[Opening Dataset excerpts section]
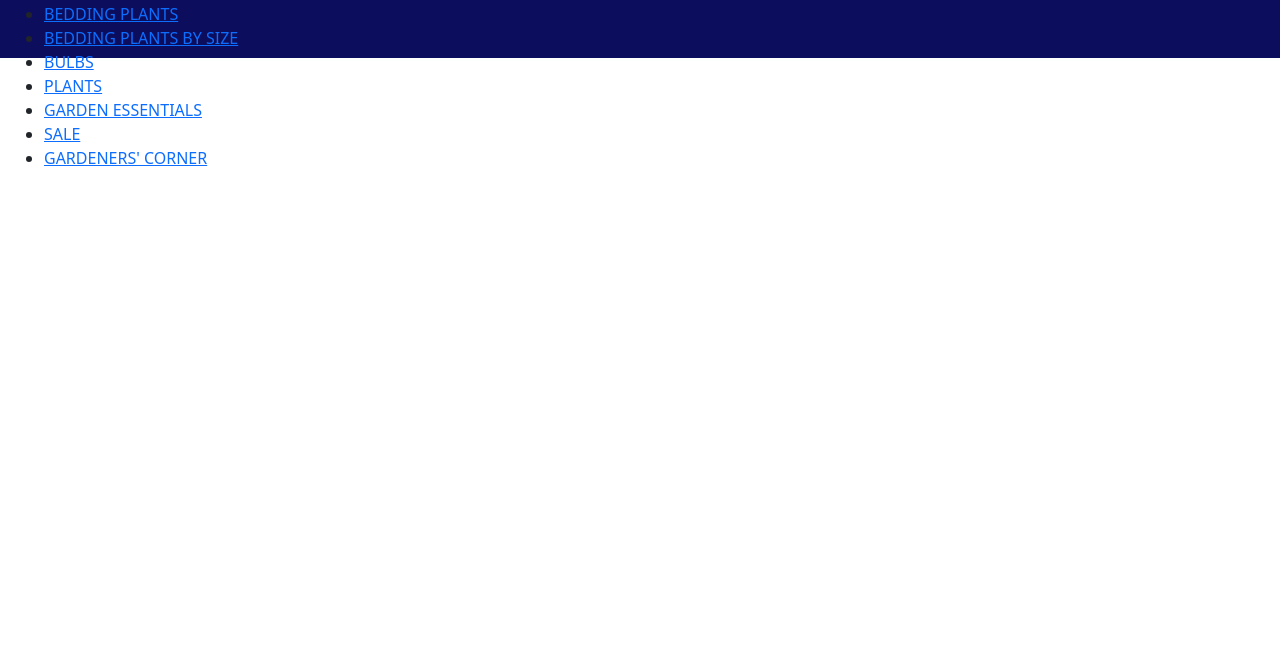
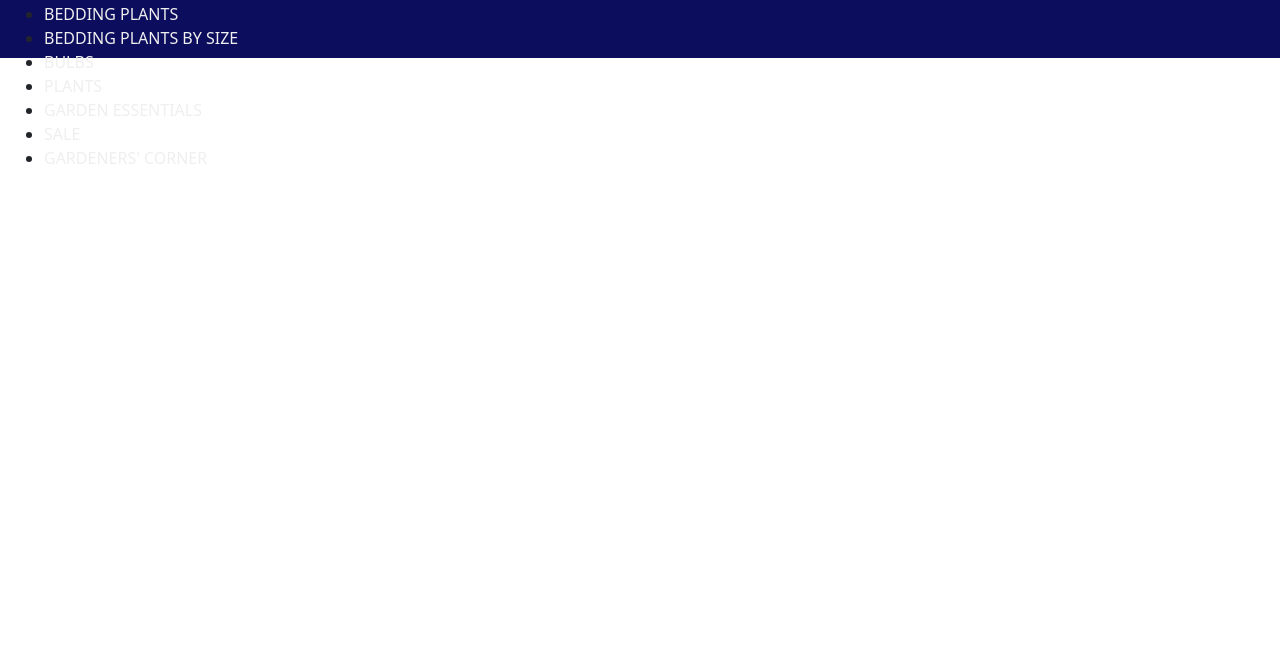
Before and after one commit to gazhird/gardening, a plain HTML site: page index.html in a window 1280 px wide. Shown: the part 131-800 px from the top of the page. Drawn offline with nearby package versions, Linux system fonts and the light colour scheme; a web font is replaced by a local one.

Commit message:
add style to nav bar

```diff
--- a/assets/css/style.css
+++ b/assets/css/style.css
@@ -51,8 +51,15 @@ body {
 .blue-bar {
     height: 80px;
     background-color: rgb(13, 13, 94);
+    /* align-items: center; */
+    display: flex;
+    flex-direction: column;
+
 }
+
 
 nav li a {
 text-transform: uppercase;
+color: var(--white);
+text-decoration: none;
 }
```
[Closing Dataset excerpts section]
Assigned task:
Using the material, count the lines where the word "assets" appears. Give the number by itself.

Task answer:
2